PROBLEM DESCRIPTION |
Please count the lines in the data below that hold "return" and answer with the number by itself.

STUDY MATERIAL |
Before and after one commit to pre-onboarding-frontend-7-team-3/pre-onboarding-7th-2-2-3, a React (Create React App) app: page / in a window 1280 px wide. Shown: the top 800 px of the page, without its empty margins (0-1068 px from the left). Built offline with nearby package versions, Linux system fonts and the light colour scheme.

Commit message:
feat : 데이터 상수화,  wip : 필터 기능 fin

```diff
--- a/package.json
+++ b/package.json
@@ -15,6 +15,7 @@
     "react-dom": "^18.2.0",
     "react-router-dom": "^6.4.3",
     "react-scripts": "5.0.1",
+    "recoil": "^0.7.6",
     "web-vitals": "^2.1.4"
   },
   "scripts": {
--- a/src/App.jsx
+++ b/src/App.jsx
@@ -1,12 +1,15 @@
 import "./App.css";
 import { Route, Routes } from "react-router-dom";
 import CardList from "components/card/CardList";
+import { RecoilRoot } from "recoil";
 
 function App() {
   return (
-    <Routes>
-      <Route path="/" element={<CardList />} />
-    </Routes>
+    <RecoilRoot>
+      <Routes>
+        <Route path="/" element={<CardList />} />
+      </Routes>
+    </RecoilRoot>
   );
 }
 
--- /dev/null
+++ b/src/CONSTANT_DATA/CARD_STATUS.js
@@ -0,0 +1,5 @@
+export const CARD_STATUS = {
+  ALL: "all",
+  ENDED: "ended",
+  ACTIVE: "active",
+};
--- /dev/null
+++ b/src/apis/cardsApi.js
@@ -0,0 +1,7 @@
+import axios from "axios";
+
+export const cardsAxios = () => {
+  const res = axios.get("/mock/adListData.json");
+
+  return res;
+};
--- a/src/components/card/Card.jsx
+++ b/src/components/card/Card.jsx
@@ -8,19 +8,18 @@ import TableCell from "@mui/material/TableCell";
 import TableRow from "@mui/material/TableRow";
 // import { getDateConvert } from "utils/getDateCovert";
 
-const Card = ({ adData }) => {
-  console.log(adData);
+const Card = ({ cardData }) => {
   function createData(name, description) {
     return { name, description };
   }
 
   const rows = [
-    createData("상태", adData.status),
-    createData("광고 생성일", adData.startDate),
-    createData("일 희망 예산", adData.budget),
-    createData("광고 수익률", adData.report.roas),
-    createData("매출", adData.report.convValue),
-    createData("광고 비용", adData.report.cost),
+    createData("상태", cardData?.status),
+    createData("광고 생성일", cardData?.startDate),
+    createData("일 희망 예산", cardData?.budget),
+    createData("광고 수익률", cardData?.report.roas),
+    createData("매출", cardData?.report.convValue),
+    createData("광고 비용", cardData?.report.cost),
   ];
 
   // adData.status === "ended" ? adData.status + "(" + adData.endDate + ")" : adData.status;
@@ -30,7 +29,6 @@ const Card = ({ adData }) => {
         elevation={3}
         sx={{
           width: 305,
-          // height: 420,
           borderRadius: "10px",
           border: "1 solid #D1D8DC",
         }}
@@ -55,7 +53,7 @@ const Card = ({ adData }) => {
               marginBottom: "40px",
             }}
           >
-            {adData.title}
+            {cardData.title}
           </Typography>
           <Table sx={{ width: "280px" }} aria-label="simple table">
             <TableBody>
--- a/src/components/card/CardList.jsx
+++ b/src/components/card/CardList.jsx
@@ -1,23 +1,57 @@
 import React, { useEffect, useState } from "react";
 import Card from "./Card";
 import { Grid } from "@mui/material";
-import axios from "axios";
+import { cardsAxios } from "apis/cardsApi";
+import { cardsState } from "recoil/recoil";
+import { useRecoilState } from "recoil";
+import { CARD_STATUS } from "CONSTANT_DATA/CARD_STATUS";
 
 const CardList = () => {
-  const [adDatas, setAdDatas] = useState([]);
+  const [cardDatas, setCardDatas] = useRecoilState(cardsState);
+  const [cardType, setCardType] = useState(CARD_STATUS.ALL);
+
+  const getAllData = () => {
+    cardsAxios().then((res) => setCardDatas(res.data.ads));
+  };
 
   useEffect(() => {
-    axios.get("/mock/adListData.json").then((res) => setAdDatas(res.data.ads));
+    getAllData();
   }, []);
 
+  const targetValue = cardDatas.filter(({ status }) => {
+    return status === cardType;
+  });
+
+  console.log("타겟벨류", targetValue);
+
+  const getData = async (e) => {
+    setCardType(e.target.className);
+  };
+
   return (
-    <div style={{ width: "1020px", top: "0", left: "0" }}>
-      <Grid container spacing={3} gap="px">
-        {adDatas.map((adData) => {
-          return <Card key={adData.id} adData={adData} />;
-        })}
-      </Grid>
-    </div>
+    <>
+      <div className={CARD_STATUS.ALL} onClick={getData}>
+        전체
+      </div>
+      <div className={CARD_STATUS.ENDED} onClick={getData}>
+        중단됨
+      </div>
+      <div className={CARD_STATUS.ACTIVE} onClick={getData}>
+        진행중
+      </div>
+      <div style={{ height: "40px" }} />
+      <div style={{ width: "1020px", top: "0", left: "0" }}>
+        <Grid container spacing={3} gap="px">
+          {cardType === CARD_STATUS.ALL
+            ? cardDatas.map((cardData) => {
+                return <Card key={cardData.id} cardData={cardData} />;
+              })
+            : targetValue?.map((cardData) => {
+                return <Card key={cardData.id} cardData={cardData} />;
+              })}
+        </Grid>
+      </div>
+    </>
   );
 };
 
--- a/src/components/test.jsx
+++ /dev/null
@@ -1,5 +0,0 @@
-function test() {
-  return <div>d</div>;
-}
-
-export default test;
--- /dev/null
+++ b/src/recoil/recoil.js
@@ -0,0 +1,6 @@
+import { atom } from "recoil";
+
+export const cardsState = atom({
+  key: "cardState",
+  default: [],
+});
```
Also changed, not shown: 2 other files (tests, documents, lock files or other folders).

TASK RESPONSE |
9